God and my little games
by Chelsey Johnson Dec 12, 2014
Sometimes I play small. My typical small games include: turning things (and people's feelings) into problems to solve, using my emotions to pretend I am a victim, worrying and being over-responsible, self-deprecation, diluting the potency of my communications to protect myself from being disliked, second guessing myself, and pretending I have less power than I actually do.
Stepping into this community of deep sight, I am called to have full access to my power. I vacillate, playing well and hard and then hitting up against my ceiling and reverting to my old games.
I was asked why I don't use it, the power that I have. The answer was clear almost instantly. I do it so I don't need God.
If I used it, I could actually reach my limits, and then I would need God, or Spirit, or the Universe, or life to fill me. To pick me up. To hold me. I would have to admit I can't do everything on my own.

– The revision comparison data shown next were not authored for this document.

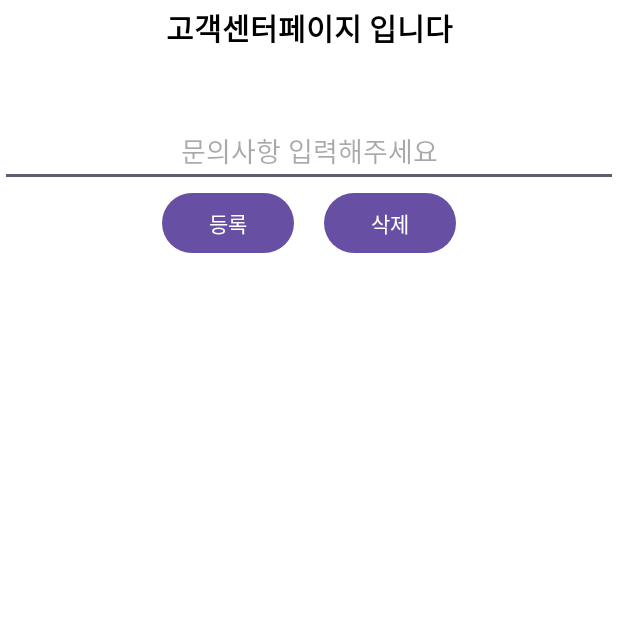
After one commit to subinsong01/MobileApplication_finalProject, an Android app: the customer_service screen opened directly, with no data from a screen before it, on a phone screen of 412 x 824 dp, the top half of it. The commit adds this screen. Run offline under Robolectric (Android 15) with nearby library versions, the phone set to English and light mode, and no system bars.

Commit message:
✅ 고객센터 페이지

```diff
--- a/app/src/main/AndroidManifest.xml
+++ b/app/src/main/AndroidManifest.xml
@@ -27,6 +27,7 @@
         <activity
             android:name=".MainActivity"
             android:exported="false" />
+        <activity android:name=".customer_service"></activity> <!--customer_service로 가기-->
     </application>
 
 </manifest>
--- /dev/null
+++ b/app/src/main/java/com/shushub/finalproject/customer_service.java
@@ -0,0 +1,88 @@
+package com.shushub.finalproject;
+
+import android.content.Intent;
+import android.os.Bundle;
+import android.view.Menu;
+import android.view.MenuItem;
+import android.view.View;
+import android.widget.Button;
+import android.widget.EditText;
+import android.widget.LinearLayout;
+import android.widget.TextView;
+import android.widget.Toast;
+
+import androidx.appcompat.app.AppCompatActivity;
+import androidx.appcompat.widget.Toolbar;
+
+import java.util.ArrayList;
+import java.util.List;
+
+public class customer_service extends AppCompatActivity {
+
+    private EditText queryEditText;
+    private LinearLayout textContainer;
+    private List<TextView> textViewList = new ArrayList<>();
+
+    @Override
+    protected void onCreate(Bundle savedInstanceState) {
+        super.onCreate(savedInstanceState);
+        setContentView(R.layout.activity_customerservice);
+
+        // Toolbar 설정
+        Toolbar toolbar = findViewById(R.id.toolbar);
+        setSupportActionBar(toolbar);
+
+        queryEditText = findViewById(R.id.query_edit_text);
+        Button submitButton = findViewById(R.id.submit_button);
+        Button removeButton = findViewById(R.id.remove_button);
+        textContainer = findViewById(R.id.text_container);
+
+        submitButton.setOnClickListener(new View.OnClickListener() {
+            @Override
+            public void onClick(View v) {
+                addQueryToContainer();
+            }
+        });
+
+        removeButton.setOnClickListener(new View.OnClickListener() {
+            @Override
+            public void onClick(View v) {
+                removeLastQueryFromContainer();
+            }
+        });
+    }
+
+
+    private void addQueryToContainer() {
+        String query = queryEditText.getText().toString();
+        if (query.isEmpty()) {
+            Toast.makeText(customer_service.this, "문의사항을 입력해주세요", Toast.LENGTH_SHORT).show();
+        } else {
+            // 새로운 TextView 생성 및 설정
+            TextView textView = new TextView(this);
+            textView.setText(query);
+            textView.setLayoutParams(new LinearLayout.LayoutParams(
+                    LinearLayout.LayoutParams.MATCH_PARENT,
+                    LinearLayout.LayoutParams.WRAP_CONTENT
+            ));
+            textView.setPadding(16, 16, 16, 16);
+
+            // textContainer에 TextView 추가
+            textContainer.addView(textView);
+            textViewList.add(textView);
+
+            // EditText 초기화
+            queryEditText.setText("");
+        }
+    }
+
+    private void removeLastQueryFromContainer() {
+        if (!textViewList.isEmpty()) {
+            // 마지막 TextView를 리스트와 레이아웃에서 제거
+            TextView lastTextView = textViewList.remove(textViewList.size() - 1);
+            textContainer.removeView(lastTextView);
+        } else {
+            Toast.makeText(customer_service.this, "삭제할 문의사항이 없습니다", Toast.LENGTH_SHORT).show();
+        }
+    }
+}
--- a/app/src/main/res/layout/activity_customerservice.xml
+++ b/app/src/main/res/layout/activity_customerservice.xml
@@ -1,6 +1,57 @@
 <?xml version="1.0" encoding="utf-8"?>
-<androidx.constraintlayout.widget.ConstraintLayout xmlns:android="http://schemas.android.com/apk/res/android"
+<LinearLayout xmlns:android="http://schemas.android.com/apk/res/android"
     android:layout_width="match_parent"
-    android:layout_height="match_parent">
+    android:layout_height="match_parent"
+    android:orientation="vertical">
+    <LinearLayout
+        android:layout_width="match_parent"
+        android:layout_height="wrap_content"
+        android:gravity="center"
+        android:layout_marginBottom="40dp">
+        <TextView
+            android:layout_width="match_parent"
+            android:layout_height="wrap_content"
+            android:text="고객센터페이지 입니다"
+            android:textAlignment="center"
+            android:textColor="@color/black"
+            android:textSize="20sp"
+            android:textStyle="bold"
+            android:padding="3dp"/>
+    </LinearLayout>
 
-</androidx.constraintlayout.widget.ConstraintLayout>
+    <EditText
+        android:id="@+id/query_edit_text"
+        android:layout_width="match_parent"
+        android:layout_height="wrap_content"
+        android:hint="문의사항 입력해주세요"
+        android:textAlignment="center"
+        android:inputType="text|textMultiLine"/> <!-- 다국어 및 멀티라인 입력 지원 -->
+
+    <LinearLayout
+        android:layout_width="wrap_content"
+        android:layout_height="wrap_content"
+        android:layout_gravity="center"
+        android:orientation="horizontal">
+        <Button
+            android:id="@+id/submit_button"
+            android:layout_width="wrap_content"
+            android:layout_height="wrap_content"
+            android:text="등록"
+            android:layout_marginRight="20dp"
+            android:textColor="@android:color/white"/>
+        <Button
+            android:id="@+id/remove_button"
+            android:layout_width="wrap_content"
+            android:layout_height="wrap_content"
+            android:text="삭제"
+            android:textColor="@android:color/white"/>
+    </LinearLayout>
+
+    <LinearLayout
+        android:id="@+id/text_container"
+        android:layout_width="match_parent"
+        android:layout_height="wrap_content"
+        android:orientation="vertical"
+        android:paddingTop="16dp"/>
+
+</LinearLayout>
```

I would have to give up the farce of control, relinquish my grip on the fantasy that I can avoid surrendering and still be fully expressed. In some ways, it feels like needing to die in order to live.
The reservoir of love, the true thing I withhold, is held in walls of scarcity and the skepticism that God, or whatever it is that powers us all, will fill me if I am emptied. Skepticism is an insidious thing, halting any forward movement by its presence and nature. Unlike the open-mind of research, the state of skepticism allows doubt to justify ignoring felt-sense truth; instead of living full out and learning in real time, I use it as a stalling tactic. My brain allows me to tamp down my love with the threat that it is a finite resource, and so I never fully open and play with all of my heart.
I want to love. I want to play. I want to feel God. And it is a practice. It is learned through doing, it can't be made pretty with preparation. The game is now. every. single. moment. is a chance to play.